Our Recent Posts



Lymphatic Malformation Surgery Chronicles - Tongue Reduction pt. 2

My dad asked me if there was one thing I could do the day before my surgery, what would it be? He said it could be anything… Almost. I told him that I wanted to go to an Astros game. By the way, this was before they got good! So, as with both of my parents, they are so good to me, my dad took me to the Astros game on July 2nd, 2014. I have been a fan of their catcher at the time, Jason Castro, and my dad surprised me with his jersey before the game so I wore that! As with any game that we had gone to in the past, I really like to get there early and see if I can get a ball during batting practice or get a signature from a player. So we were there early and I was standing on the Astros si

My Struggle for Relief

These days when I am struggling for some relief there’s not a lot I can do. There are usually two things I do; the first is to take one Advil and one extra strength Tylenol and the other is to eat a popsicle or crushed ice. Both of these things are temporary relief, but it's all I can do. The popsicle or crushed ice is the immediate relief and it feels really good on my tongue. There are usually bumps underneath my tongue around the side and this wicked line along the side that becomes very prominent and hard. Most of the time the pain is external, meaning that it is physically on the surface of my tongue, which I am sure most of you know when you do something like bite your tongue, it hur

Lymphatic Malformation Surgery Chronicles - Tongue Reduction pt. 1

I had other surgeries between the laser job at 3 years old and now, like the time I had 7 teeth removed including my wisdom teeth, to again, give me more room in my mouth and avoid future dental complications. It was an outpatient surgery, but I was in the hospital and I was under anesthesia. This is probably going to be a multi-part post because there was so much to it. Not just the surgery, but decision to do it, the events leading up to it and the surgery itself and recovery. The decision to do it My parents, Dr. Edmonds and me (I guess), decided to go ahead and schedule the surgery that Dr. Joe warned my parents about when I was a baby. He told them that he always wanted to avoid cutting

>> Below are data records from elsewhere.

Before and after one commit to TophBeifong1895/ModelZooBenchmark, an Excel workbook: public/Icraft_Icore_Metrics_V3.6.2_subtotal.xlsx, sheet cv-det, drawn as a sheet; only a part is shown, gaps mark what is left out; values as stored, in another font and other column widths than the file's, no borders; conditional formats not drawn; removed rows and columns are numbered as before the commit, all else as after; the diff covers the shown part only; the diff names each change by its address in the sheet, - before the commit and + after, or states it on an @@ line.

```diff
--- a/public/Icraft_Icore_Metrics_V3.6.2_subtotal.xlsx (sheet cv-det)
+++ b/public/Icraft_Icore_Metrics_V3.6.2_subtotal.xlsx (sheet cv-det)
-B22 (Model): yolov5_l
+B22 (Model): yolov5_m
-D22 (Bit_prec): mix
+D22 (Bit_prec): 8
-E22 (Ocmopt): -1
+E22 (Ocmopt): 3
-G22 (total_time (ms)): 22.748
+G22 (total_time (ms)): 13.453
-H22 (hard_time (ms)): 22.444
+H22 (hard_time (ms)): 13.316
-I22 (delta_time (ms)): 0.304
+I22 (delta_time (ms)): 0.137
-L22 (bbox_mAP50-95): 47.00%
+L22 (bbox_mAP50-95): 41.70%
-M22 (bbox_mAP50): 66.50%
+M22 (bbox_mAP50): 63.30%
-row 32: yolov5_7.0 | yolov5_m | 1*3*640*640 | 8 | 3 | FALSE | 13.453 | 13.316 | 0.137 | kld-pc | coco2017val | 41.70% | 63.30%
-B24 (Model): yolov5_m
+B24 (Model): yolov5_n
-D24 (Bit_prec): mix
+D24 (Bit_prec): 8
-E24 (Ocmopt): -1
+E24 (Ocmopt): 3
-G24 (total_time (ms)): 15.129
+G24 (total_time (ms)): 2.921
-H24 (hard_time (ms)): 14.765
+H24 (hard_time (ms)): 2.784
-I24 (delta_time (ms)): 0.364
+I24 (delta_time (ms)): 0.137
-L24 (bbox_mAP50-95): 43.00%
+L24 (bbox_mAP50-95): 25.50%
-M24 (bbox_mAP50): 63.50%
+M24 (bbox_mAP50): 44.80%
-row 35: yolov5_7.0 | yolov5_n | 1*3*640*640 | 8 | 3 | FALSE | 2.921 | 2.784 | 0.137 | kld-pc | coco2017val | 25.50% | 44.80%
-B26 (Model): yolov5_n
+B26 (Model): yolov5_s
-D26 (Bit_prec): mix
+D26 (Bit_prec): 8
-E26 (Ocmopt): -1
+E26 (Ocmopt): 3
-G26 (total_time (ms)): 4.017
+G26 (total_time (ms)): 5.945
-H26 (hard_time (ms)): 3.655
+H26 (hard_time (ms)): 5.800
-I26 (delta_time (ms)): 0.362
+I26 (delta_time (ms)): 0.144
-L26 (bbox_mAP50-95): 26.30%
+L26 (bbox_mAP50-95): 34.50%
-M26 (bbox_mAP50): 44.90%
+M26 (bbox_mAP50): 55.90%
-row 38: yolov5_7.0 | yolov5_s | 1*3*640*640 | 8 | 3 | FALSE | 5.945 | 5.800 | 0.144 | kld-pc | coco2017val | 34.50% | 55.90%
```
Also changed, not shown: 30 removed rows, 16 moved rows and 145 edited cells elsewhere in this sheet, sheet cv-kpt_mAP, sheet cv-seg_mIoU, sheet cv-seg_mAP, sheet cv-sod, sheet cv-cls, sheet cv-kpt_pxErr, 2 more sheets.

My parents tell me that leading up to the surgery I had when I was 3 years old, I was experiencing very frequent tongue swellings with a lot of bumps (cysts) and lesions. My ENT, Dr. Joseph Edmonds, or as we like to call him, Dr. Joe, recommended we do a laser treatment on the surface of my tongue, all the way around. He also recommended that we remove my tonsils and adenoids at the same time, which would give me 20% more room in my mouth. The recommendation came with a warning and that was that the recovery time would be long and tough because anytime you do anything to the tongue, it reacts BIG TIME! Up until this point, there had been nothing done to my tongue. All the sclerotherapy I had

Lymphatic Malformation Surgery Chronicles - My First Year of Life!

When I was 16 days old, I had my first surgery. My parents tell me that I was at my 2-week check up with my pediatrician and she told us we had to down to Texas Children's Hospital in the Medical Center immediately and that she would be scheduling a surgery with a pediatric surgeon THAT day. What had happened was that one of the cysts in my neck had bled into itself. I guess that's bad. It sounds bad. It needed to be drained. They tell me it was a very long day of waiting - and they make sure to tell me that I couldn't have any milk or anything since I was going in for surgery. I finally had the surgery at like 9pm, after waiting all day. They told me it was like a 10 minute procedure, where

  • Facebook
  • Twitter
  • Instagram
  • YouTube

©2019 by Zac's Attack for a Cure - Supporting the Lymphatic Education & Research Network https://lymphaticnetwork.org/